Green, in a blog post published on Medium Monday, claimed that Facebook is inflating the numbers it uses to describe the views and reach videos receive on the site. For example, Facebook counts a video as viewed after three seconds while YouTube waits until 30 seconds, Green notes. That means a Facebook video could be considered watched by a user even when someone is passively scrolling without the sound on.

Facebook has been boasting that the site receives 4 billion video views each day, as CEO Mark Zuckerberg reported in the company’s second-quarter earnings last week. That number is up from 3 billion views in April. Facebook’s statistics have been compared to YouTube, which claims “billions of views” by 1 billion users each day, and Snapchat recently reported more than 3 billion, as each network battles for the attention of users, original content from creators and the budgets of advertisers and brands.

“This might seem a little like this is a victimless crime, but it fundamentally devalues the #1 metric of online video. The view is the thing that everyone talks about and it’s the thing creators sell to advertisers in order to make a living,” Green wrote on Medium.

Three seconds is, however, the standard used by digital analytics company comScore. Facebook has also made clear the power of short video content, as it experiments with auto-play and prioritizes mobile use of the site. As for concern from advertisers on whether their videos are actually being watched, Facebook released a new payment option in June where companies are only charged if the video plays for at least 10 seconds.

Green also accused Facebook of stealing from content creators by not putting more effort and providing more tools to identify illegally uploaded content. As Green noted, YouTube faced the same issue in its infancy but has since developed a system called “Content ID.” The system analyzes video content for potential copyright infringement. Copyright holders can claim the revenue made off of advertising from a video that is their own, but they did not upload.

“It’s a little inexcusable that Facebook, a company with a market cap of $260 BILLION, launched their video platform with no system to protect independent rights holders,” Green wrote. “It wouldn’t be surprising if Facebook was working on a solution now which they can roll out conveniently after having made their initial claims at being the biggest, most important thing in video."

In response to a press inquiry from International Business Times, Facebook identified several measures the site already has in place to address copyright infringement. For example, Facebook's "Audible Magic" system attempts to prevent unauthorized videos. The site also has reporting tools, where anyone can flag a video as violating copyright, and Facebook will suspend those accounts if the company deems appropriate.  

Facebook is also looking to improve the existing system. "This is a significant technical challenge to solve, but we have a team working on it and expect to have more to share later this year," a Facebook representative wrote in an email. "As with all products and experiences on Facebook, we're listening to feedback, and want to continue to improve our content management tools for people and publishers."

Facebook has reportedly been reaching out to video bloggers to start publishing directly onto the site.
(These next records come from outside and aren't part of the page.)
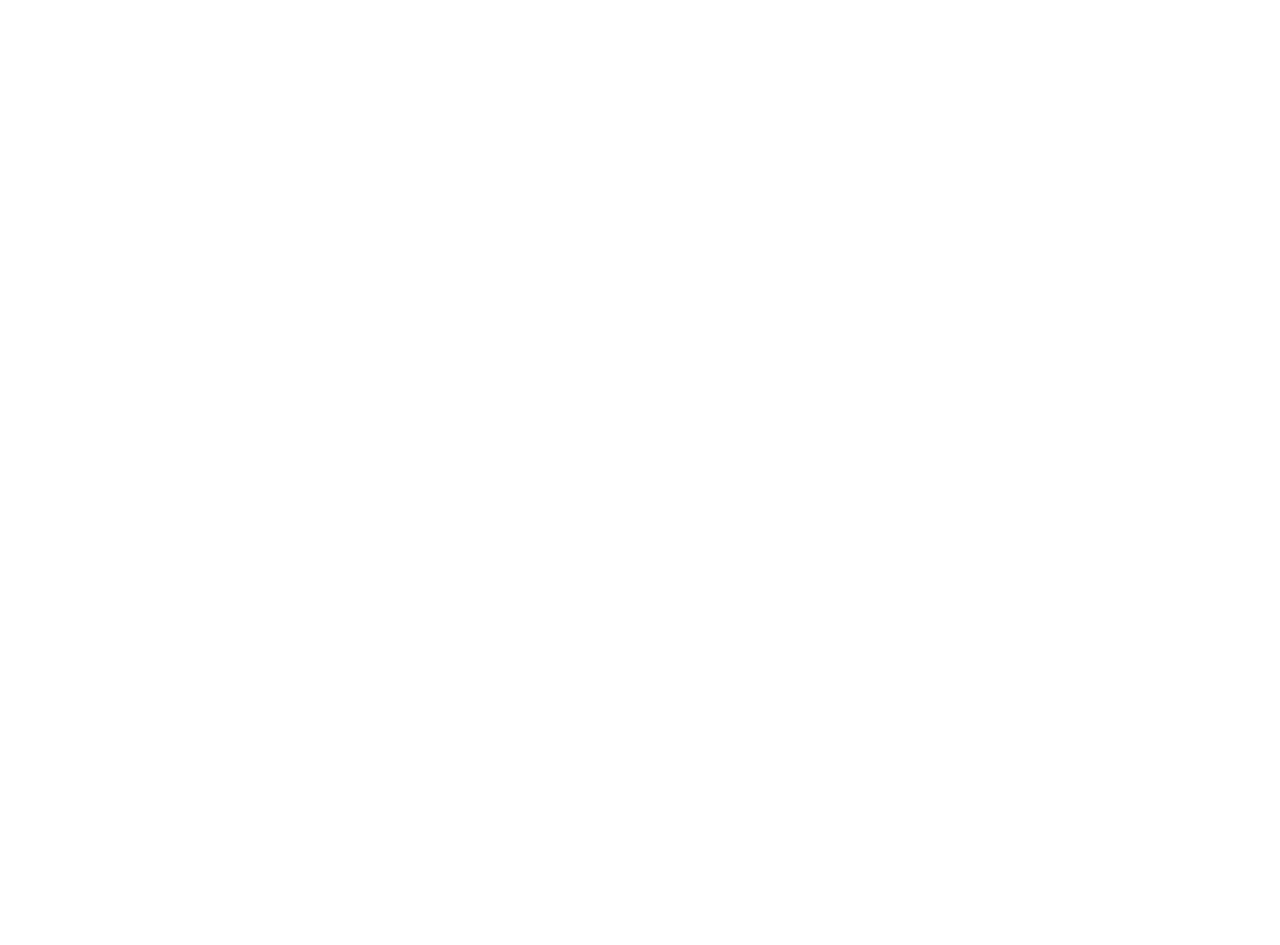
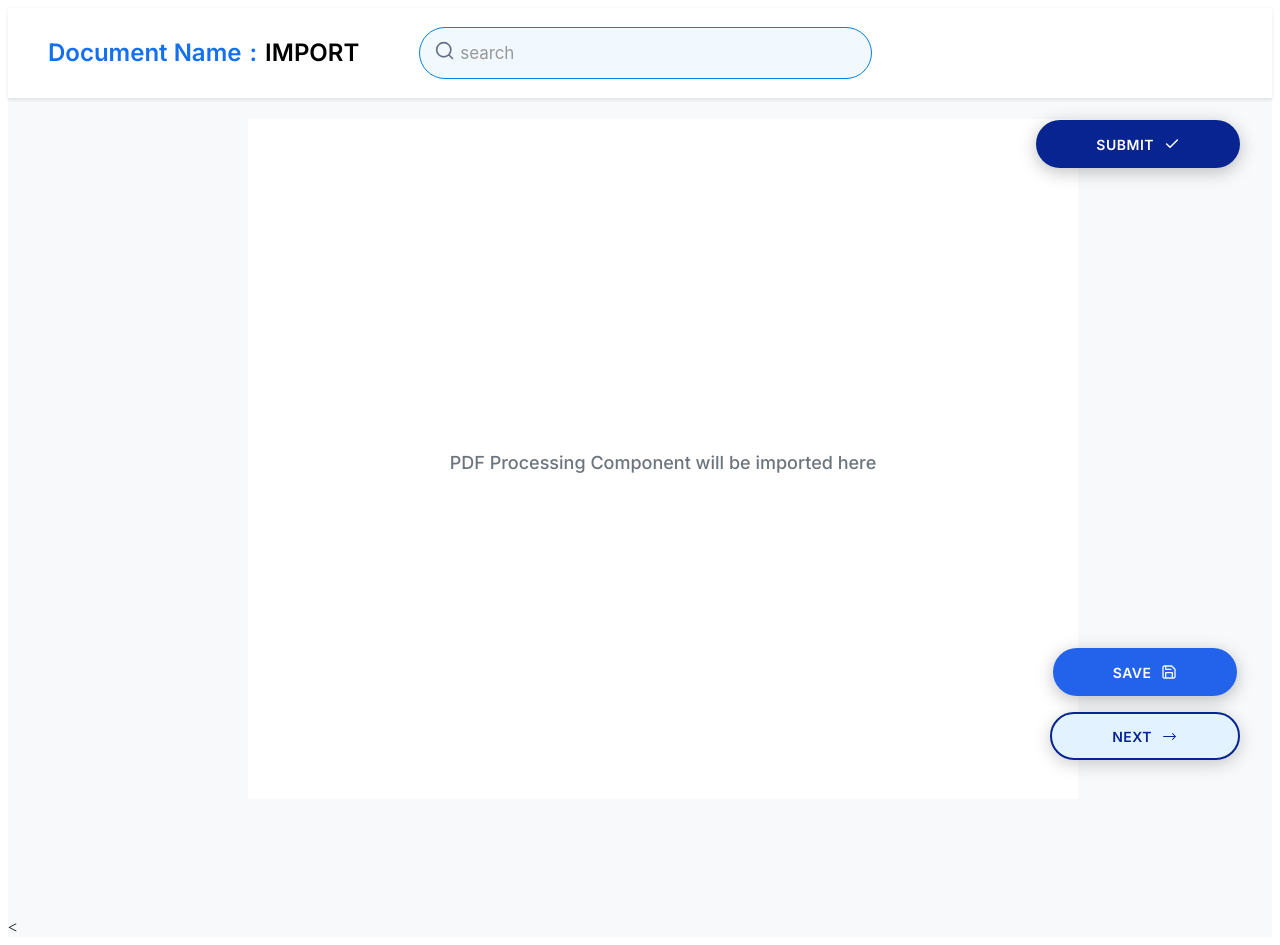
Before and after one commit to anshisaxena/royal-tech, an Angular app in the folder frontend/: page /idp in a window 1280 px wide. Before the commit this address led to /. Before the commit the page ends 800 px from the top, so only its background shows below. Built offline with nearby package versions, Linux system fonts and the light colour scheme.

Commit message:
feat: idp screen added

```diff
--- a/frontend/src/app/app.routes.ts
+++ b/frontend/src/app/app.routes.ts
@@ -1,7 +1,9 @@
 import { Routes } from '@angular/router';
 import { Training } from './training/training';
+import { Idp } from './idp/idp';
 
 export const routes: Routes = [
   { path: 'training', component: Training },
+  { path: 'idp', component: Idp },
   { path: '', redirectTo: '/training', pathMatch: 'full' }
 ];
--- /dev/null
+++ b/frontend/src/app/idp/idp.css
@@ -0,0 +1,71 @@
+.training-container {
+  min-height: 100vh;
+  display: flex;
+  flex-direction: column;
+  background-color: #f8f9fa;
+  margin: 0;
+  padding: 0;
+  width: 100%;
+}
+
+.header-section {
+  background: white;
+  width: 100%;
+  padding: 0;
+  margin: 0;
+  box-shadow: 0 1px 3px rgba(0, 0, 0, 0.1);
+  border-bottom: 1px solid #e5e7eb;
+  position: sticky;
+  top: 0;
+  z-index: 100;
+}
+
+.content-section {
+  flex: 1;
+  background: white;
+  padding: 40px;
+  margin: 20px;
+  min-height: calc(100vh - 200px);
+  display: flex;
+  align-items: center;
+  justify-content: center;
+  width: 750px;
+  margin-left: 240px;
+}
+
+.pdf-processor-placeholder {
+  text-align: center;
+  color: #6c757d;
+}
+
+.pdf-processor-placeholder p {
+  font-size: 18px;
+  margin-bottom: 12px;
+  font-family: 'Inter', sans-serif;
+  font-weight: 500;
+}
+
+.pdf-processor-placeholder .note {
+  font-size: 14px;
+  font-style: italic;
+  color: #9ca3af;
+  font-weight: 400;
+}
+
+/* .actions-section {
+} */
+
+/* Responsive Design */
+@media (max-width: 768px) {
+  .content-section {
+    margin: 15px;
+    padding: 20px;
+  }
+}
+
+@media (max-width: 480px) {
+  .content-section {
+    margin: 10px;
+    padding: 15px;
+  }
+}
--- /dev/null
+++ b/frontend/src/app/idp/idp.html
@@ -0,0 +1,28 @@
+<div class="training-container">
+  <!-- Document Header Section -->
+  <div class="header-section">
+    <app-header
+      [documentName]="documentName"
+      (searchQuery)="handleSearch($event)">
+    </app-header>
+  </div>
+
+  <!-- Main Content Area -->
+  <div class="content-section">
+    <div class="pdf-processor-placeholder">
+      <p>PDF Processing Component will be imported here</p>
+    </div>
+  </div>
+
+  <!-- Action Buttons Section -->
+  <div class="actions-section">
+    <app-action-buttons
+      [showSubmit]="true"
+      [showSave]="true"
+      [showNext]="true"
+      (submit)="handleSubmit()"
+      (save)="handleSave()"
+      (next)="handleNext()">
+    </app-action-buttons>
+  </div>
+</div>
--- /dev/null
+++ b/frontend/src/app/idp/idp.ts
@@ -0,0 +1,41 @@
+import { Component } from '@angular/core';
+import { Header } from '../components/header/header';
+import { ActionButtons } from '../components/action-buttons/action-buttons';
+
+@Component({
+  selector: 'app-idp',
+  imports: [Header,ActionButtons],
+  templateUrl: './idp.html',
+  styleUrl: './idp.css'
+})
+export class Idp {
+   documentName: string = 'IMPORT';
+
+  handleSearch(query: string) {
+    console.log('Search query:', query);
+  }
+
+  handleSubmit() {
+    console.log('Submit clicked - Processing document...');
+  }
+
+  handleSave() {
+    console.log('Save clicked - Saving progress...');
+  }
+
+  handleNext() {
+    console.log('Next clicked - Moving to next step...');
+  }
+
+  handlePromptChange(prompt: string) {
+    console.log('Prompt changed:', prompt);
+  }
+
+  handleFieldConfigChange(config: any) {
+    console.log('Field config changed:', config);
+  }
+
+  handleActionTriggered(action: string) {
+    console.log('Action triggered:', action);
+  }
+}
```
Also changed, not shown: 1 other file (tests, documents, lock files or other folders).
In July, the site said it would begin sharing revenues from advertising with the publishers, as is done on YouTube. But creators, including Green, have taken issue with its system. Green is one of the most prolific YouTube creators. The 35-year-old entrepreneur was selected as one of three stars to interview U.S. President Barack Obama in January.